Problem description: Repeat each record exactly, skipping the pictures.
Source material START
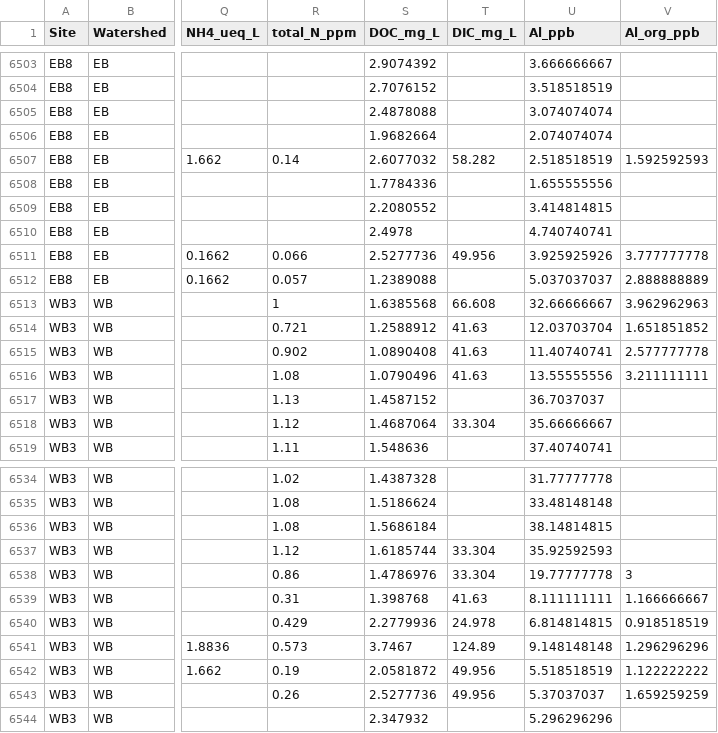
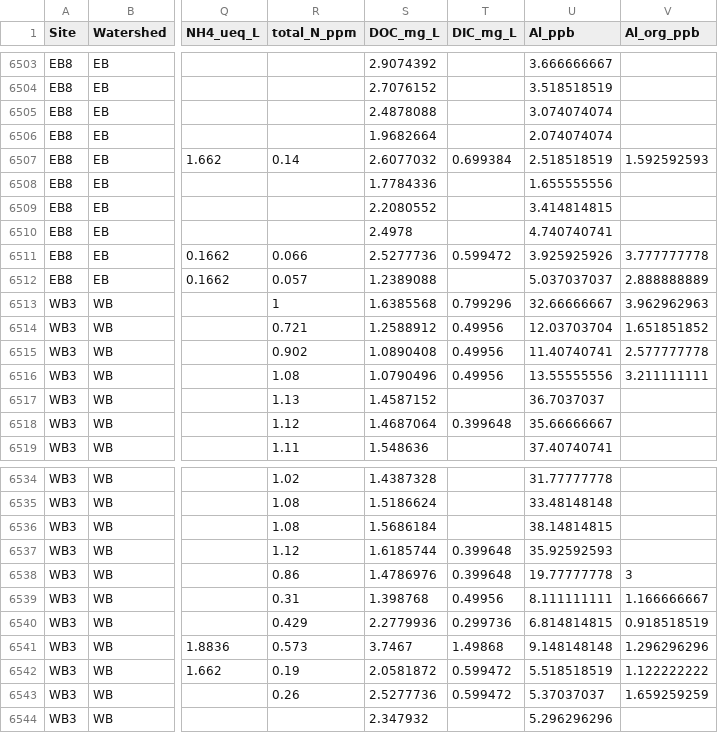
Before and after one commit to kaizadp/bbwm_recovery_cations, a CSV file: data/bbwm_stream_chemistry_1988_2019.csv, drawn as a sheet; only a part is shown, gaps mark what is left out; the diff covers the shown part only; the diff names each change by its address in the sheet, - before the commit and + after, or states it on an @@ line.

Commit message:
update input chemistry file. DIC units fixed

```diff
--- a/data/bbwm_stream_chemistry_1988_2019.csv
+++ b/data/bbwm_stream_chemistry_1988_2019.csv
-T6507 (DIC_mg_L): 58.282
+T6507 (DIC_mg_L): 0.699384
-T6511 (DIC_mg_L): 49.956
+T6511 (DIC_mg_L): 0.599472
-T6513 (DIC_mg_L): 66.608
+T6513 (DIC_mg_L): 0.799296
-T6514:T6516 (DIC_mg_L): 41.63
+T6514:T6516 (DIC_mg_L): 0.49956
-T6518 (DIC_mg_L): 33.304
+T6518 (DIC_mg_L): 0.399648
-T6537:T6538 (DIC_mg_L): 33.304
+T6537:T6538 (DIC_mg_L): 0.399648
-T6539 (DIC_mg_L): 41.63
+T6539 (DIC_mg_L): 0.49956
-T6540 (DIC_mg_L): 24.978
+T6540 (DIC_mg_L): 0.299736
-T6541 (DIC_mg_L): 124.89
+T6541 (DIC_mg_L): 1.49868
-T6542:T6543 (DIC_mg_L): 49.956
+T6542:T6543 (DIC_mg_L): 0.599472
```
Also changed, not shown: 48 edited cells elsewhere in this file.
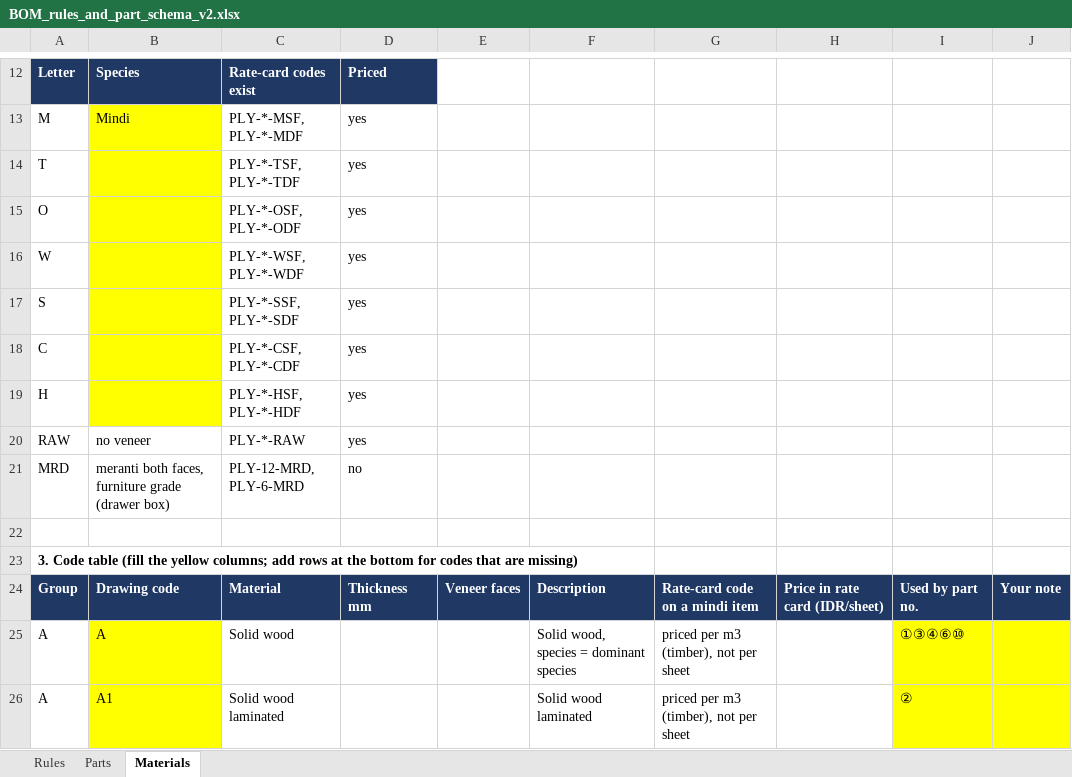
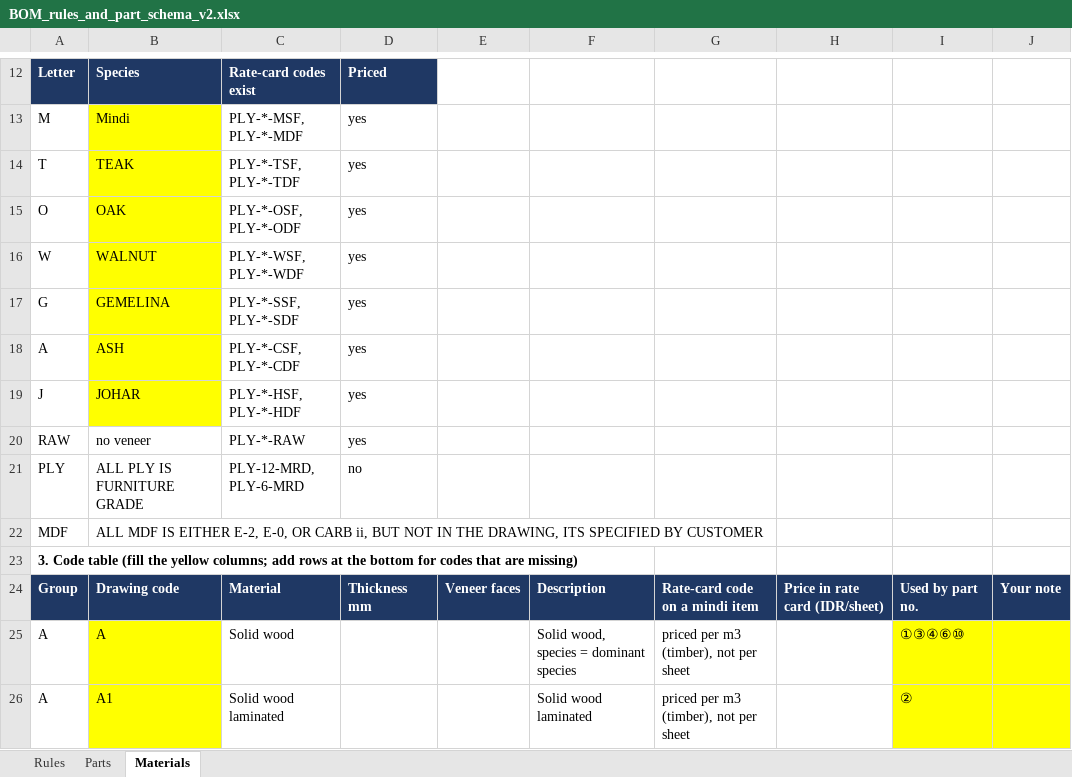
Before and after one commit to rizky-make-it/BOM-APP, an Excel workbook: data/BOM_rules_and_part_schema_v2.xlsx, sheet Materials, drawn as a sheet; only a part is shown, gaps mark what is left out; values as stored, in another font and other column widths than the file's, no borders; charts and pictures not drawn; the diff names each change by its address in the sheet, - before the commit and + after, or states it on an @@ line.

Commit message:
feat: implement October 2026 mandates (inner front gaps, drawer back height match, 25-part catalog, wood species)

```diff
--- a/data/BOM_rules_and_part_schema_v2.xlsx (sheet Materials)
+++ b/data/BOM_rules_and_part_schema_v2.xlsx (sheet Materials)
-B14: (empty)
+B14: TEAK
-B15: (empty)
+B15: OAK
-B16: (empty)
+B16: WALNUT
-A17: S
+A17: G
-B17: (empty)
+B17: GEMELINA
-A18: C
+A18: A
-B18: (empty)
+B18: ASH
-A19: H
+A19: J
-B19: (empty)
+B19: JOHAR
-A21: MRD
+A21: PLY
-B21: meranti both faces, furniture grade (drawer box)
+B21: ALL PLY IS FURNITURE GRADE
-row 22: (empty)
+row 22: MDF | ALL MDF IS EITHER E-2, E-0, OR CARB ii, BUT NOT IN THE DRAWING, ITS SPECIFIED BY CUSTOMER
```
Also changed, not shown: sheet Parts, charts or pictures, 2 other files.
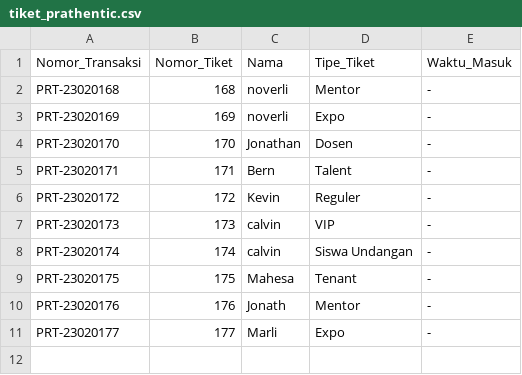
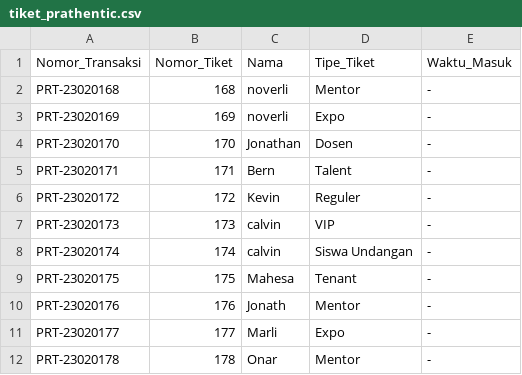
Before and after one commit to OktavianusHendry/Project-Prathentic-Ticketing, a CSV file: app/src/main/assets/tiket_prathentic.csv, drawn as a sheet; the diff names each change by its address in the sheet, - before the commit and + after, or states it on an @@ line.

Commit message:
Update tiket_prathentic.csv

```diff
--- a/app/src/main/assets/tiket_prathentic.csv
+++ b/app/src/main/assets/tiket_prathentic.csv
+row 12: PRT-23020178 | 178 | Onar | Mentor | -
```
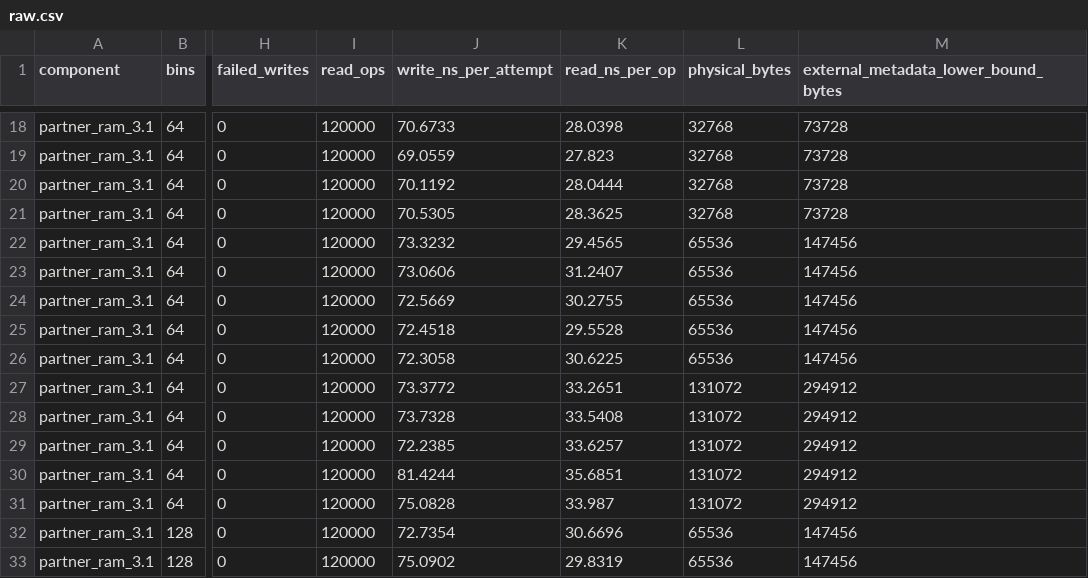
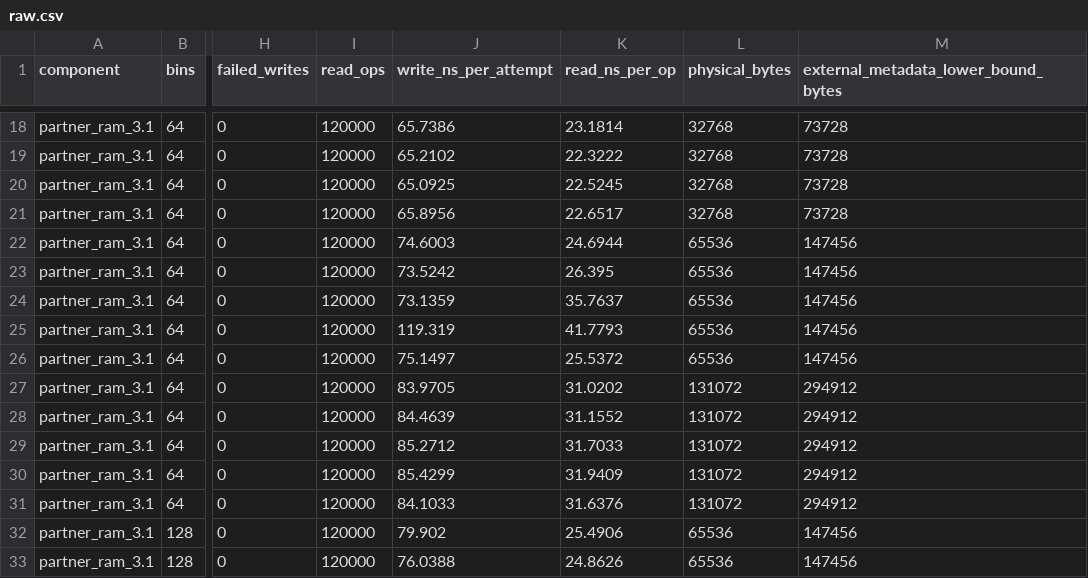
Before and after one commit to ZJY-HSBL/HashFrontier, a CSV file: results/stoc25-partner-section3/raw.csv, drawn as a sheet; only a part is shown, gaps mark what is left out; the diff covers the shown part only; the diff names each change by its address in the sheet, - before the commit and + after, or states it on an @@ line.

```diff
--- a/results/stoc25-partner-section3/raw.csv
+++ b/results/stoc25-partner-section3/raw.csv
-J18 (write_ns_per_attempt): 70.6733
+J18 (write_ns_per_attempt): 65.7386
-K18 (read_ns_per_op): 28.0398
+K18 (read_ns_per_op): 23.1814
-J19 (write_ns_per_attempt): 69.0559
+J19 (write_ns_per_attempt): 65.2102
-K19 (read_ns_per_op): 27.823
+K19 (read_ns_per_op): 22.3222
-J20 (write_ns_per_attempt): 70.1192
+J20 (write_ns_per_attempt): 65.0925
-K20 (read_ns_per_op): 28.0444
+K20 (read_ns_per_op): 22.5245
-J21 (write_ns_per_attempt): 70.5305
+J21 (write_ns_per_attempt): 65.8956
-K21 (read_ns_per_op): 28.3625
+K21 (read_ns_per_op): 22.6517
-J22 (write_ns_per_attempt): 73.3232
+J22 (write_ns_per_attempt): 74.6003
-K22 (read_ns_per_op): 29.4565
+K22 (read_ns_per_op): 24.6944
-J23 (write_ns_per_attempt): 73.0606
+J23 (write_ns_per_attempt): 73.5242
-K23 (read_ns_per_op): 31.2407
+K23 (read_ns_per_op): 26.395
-J24 (write_ns_per_attempt): 72.5669
+J24 (write_ns_per_attempt): 73.1359
-K24 (read_ns_per_op): 30.2755
+K24 (read_ns_per_op): 35.7637
-J25 (write_ns_per_attempt): 72.4518
+J25 (write_ns_per_attempt): 119.319
-K25 (read_ns_per_op): 29.5528
+K25 (read_ns_per_op): 41.7793
-J26 (write_ns_per_attempt): 72.3058
+J26 (write_ns_per_attempt): 75.1497
-K26 (read_ns_per_op): 30.6225
+K26 (read_ns_per_op): 25.5372
-J27 (write_ns_per_attempt): 73.3772
+J27 (write_ns_per_attempt): 83.9705
-K27 (read_ns_per_op): 33.2651
+K27 (read_ns_per_op): 31.0202
-J28 (write_ns_per_attempt): 73.7328
+J28 (write_ns_per_attempt): 84.4639
-K28 (read_ns_per_op): 33.5408
+K28 (read_ns_per_op): 31.1552
-J29 (write_ns_per_attempt): 72.2385
+J29 (write_ns_per_attempt): 85.2712
-K29 (read_ns_per_op): 33.6257
+K29 (read_ns_per_op): 31.7033
-J30 (write_ns_per_attempt): 81.4244
+J30 (write_ns_per_attempt): 85.4299
-K30 (read_ns_per_op): 35.6851
+K30 (read_ns_per_op): 31.9409
-J31 (write_ns_per_attempt): 75.0828
+J31 (write_ns_per_attempt): 84.1033
-K31 (read_ns_per_op): 33.987
+K31 (read_ns_per_op): 31.6376
-J32 (write_ns_per_attempt): 72.7354
+J32 (write_ns_per_attempt): 79.902
-K32 (read_ns_per_op): 30.6696
+K32 (read_ns_per_op): 25.4906
-J33 (write_ns_per_attempt): 75.0902
+J33 (write_ns_per_attempt): 76.0388
-K33 (read_ns_per_op): 29.8319
+K33 (read_ns_per_op): 24.8626
```
Also changed, not shown: 58 edited cells elsewhere in this file, results/stoc25-partner-section3/summary.csv, 6 other files.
Source material END
Solution to this problem:
Before and after one commit to kaizadp/bbwm_recovery_cations, a CSV file: data/bbwm_stream_chemistry_1988_2019.csv, drawn as a sheet; only a part is shown, gaps mark what is left out; the diff covers the shown part only; the diff names each change by its address in the sheet, - before the commit and + after, or states it on an @@ line.

Commit message:
update input chemistry file. DIC units fixed

```diff
--- a/data/bbwm_stream_chemistry_1988_2019.csv
+++ b/data/bbwm_stream_chemistry_1988_2019.csv
-T6507 (DIC_mg_L): 58.282
+T6507 (DIC_mg_L): 0.699384
-T6511 (DIC_mg_L): 49.956
+T6511 (DIC_mg_L): 0.599472
-T6513 (DIC_mg_L): 66.608
+T6513 (DIC_mg_L): 0.799296
-T6514:T6516 (DIC_mg_L): 41.63
+T6514:T6516 (DIC_mg_L): 0.49956
-T6518 (DIC_mg_L): 33.304
+T6518 (DIC_mg_L): 0.399648
-T6537:T6538 (DIC_mg_L): 33.304
+T6537:T6538 (DIC_mg_L): 0.399648
-T6539 (DIC_mg_L): 41.63
+T6539 (DIC_mg_L): 0.49956
-T6540 (DIC_mg_L): 24.978
+T6540 (DIC_mg_L): 0.299736
-T6541 (DIC_mg_L): 124.89
+T6541 (DIC_mg_L): 1.49868
-T6542:T6543 (DIC_mg_L): 49.956
+T6542:T6543 (DIC_mg_L): 0.599472
```
Also changed, not shown: 48 edited cells elsewhere in this file.
Before and after one commit to rizky-make-it/BOM-APP, an Excel workbook: data/BOM_rules_and_part_schema_v2.xlsx, sheet Materials, drawn as a sheet; only a part is shown, gaps mark what is left out; values as stored, in another font and other column widths than the file's, no borders; charts and pictures not drawn; the diff names each change by its address in the sheet, - before the commit and + after, or states it on an @@ line.

Commit message:
feat: implement October 2026 mandates (inner front gaps, drawer back height match, 25-part catalog, wood species)

```diff
--- a/data/BOM_rules_and_part_schema_v2.xlsx (sheet Materials)
+++ b/data/BOM_rules_and_part_schema_v2.xlsx (sheet Materials)
-B14: (empty)
+B14: TEAK
-B15: (empty)
+B15: OAK
-B16: (empty)
+B16: WALNUT
-A17: S
+A17: G
-B17: (empty)
+B17: GEMELINA
-A18: C
+A18: A
-B18: (empty)
+B18: ASH
-A19: H
+A19: J
-B19: (empty)
+B19: JOHAR
-A21: MRD
+A21: PLY
-B21: meranti both faces, furniture grade (drawer box)
+B21: ALL PLY IS FURNITURE GRADE
-row 22: (empty)
+row 22: MDF | ALL MDF IS EITHER E-2, E-0, OR CARB ii, BUT NOT IN THE DRAWING, ITS SPECIFIED BY CUSTOMER
```
Also changed, not shown: sheet Parts, charts or pictures, 2 other files.
Before and after one commit to OktavianusHendry/Project-Prathentic-Ticketing, a CSV file: app/src/main/assets/tiket_prathentic.csv, drawn as a sheet; the diff names each change by its address in the sheet, - before the commit and + after, or states it on an @@ line.

Commit message:
Update tiket_prathentic.csv

```diff
--- a/app/src/main/assets/tiket_prathentic.csv
+++ b/app/src/main/assets/tiket_prathentic.csv
+row 12: PRT-23020178 | 178 | Onar | Mentor | -
```
Before and after one commit to ZJY-HSBL/HashFrontier, a CSV file: results/stoc25-partner-section3/raw.csv, drawn as a sheet; only a part is shown, gaps mark what is left out; the diff covers the shown part only; the diff names each change by its address in the sheet, - before the commit and + after, or states it on an @@ line.

```diff
--- a/results/stoc25-partner-section3/raw.csv
+++ b/results/stoc25-partner-section3/raw.csv
-J18 (write_ns_per_attempt): 70.6733
+J18 (write_ns_per_attempt): 65.7386
-K18 (read_ns_per_op): 28.0398
+K18 (read_ns_per_op): 23.1814
-J19 (write_ns_per_attempt): 69.0559
+J19 (write_ns_per_attempt): 65.2102
-K19 (read_ns_per_op): 27.823
+K19 (read_ns_per_op): 22.3222
-J20 (write_ns_per_attempt): 70.1192
+J20 (write_ns_per_attempt): 65.0925
-K20 (read_ns_per_op): 28.0444
+K20 (read_ns_per_op): 22.5245
-J21 (write_ns_per_attempt): 70.5305
+J21 (write_ns_per_attempt): 65.8956
-K21 (read_ns_per_op): 28.3625
+K21 (read_ns_per_op): 22.6517
-J22 (write_ns_per_attempt): 73.3232
+J22 (write_ns_per_attempt): 74.6003
-K22 (read_ns_per_op): 29.4565
+K22 (read_ns_per_op): 24.6944
-J23 (write_ns_per_attempt): 73.0606
+J23 (write_ns_per_attempt): 73.5242
-K23 (read_ns_per_op): 31.2407
+K23 (read_ns_per_op): 26.395
-J24 (write_ns_per_attempt): 72.5669
+J24 (write_ns_per_attempt): 73.1359
-K24 (read_ns_per_op): 30.2755
+K24 (read_ns_per_op): 35.7637
-J25 (write_ns_per_attempt): 72.4518
+J25 (write_ns_per_attempt): 119.319
-K25 (read_ns_per_op): 29.5528
+K25 (read_ns_per_op): 41.7793
-J26 (write_ns_per_attempt): 72.3058
+J26 (write_ns_per_attempt): 75.1497
-K26 (read_ns_per_op): 30.6225
+K26 (read_ns_per_op): 25.5372
-J27 (write_ns_per_attempt): 73.3772
+J27 (write_ns_per_attempt): 83.9705
-K27 (read_ns_per_op): 33.2651
+K27 (read_ns_per_op): 31.0202
-J28 (write_ns_per_attempt): 73.7328
+J28 (write_ns_per_attempt): 84.4639
-K28 (read_ns_per_op): 33.5408
+K28 (read_ns_per_op): 31.1552
-J29 (write_ns_per_attempt): 72.2385
+J29 (write_ns_per_attempt): 85.2712
-K29 (read_ns_per_op): 33.6257
+K29 (read_ns_per_op): 31.7033
-J30 (write_ns_per_attempt): 81.4244
+J30 (write_ns_per_attempt): 85.4299
-K30 (read_ns_per_op): 35.6851
+K30 (read_ns_per_op): 31.9409
-J31 (write_ns_per_attempt): 75.0828
+J31 (write_ns_per_attempt): 84.1033
-K31 (read_ns_per_op): 33.987
+K31 (read_ns_per_op): 31.6376
-J32 (write_ns_per_attempt): 72.7354
+J32 (write_ns_per_attempt): 79.902
-K32 (read_ns_per_op): 30.6696
+K32 (read_ns_per_op): 25.4906
-J33 (write_ns_per_attempt): 75.0902
+J33 (write_ns_per_attempt): 76.0388
-K33 (read_ns_per_op): 29.8319
+K33 (read_ns_per_op): 24.8626
```
Also changed, not shown: 58 edited cells elsewhere in this file, results/stoc25-partner-section3/summary.csv, 6 other files.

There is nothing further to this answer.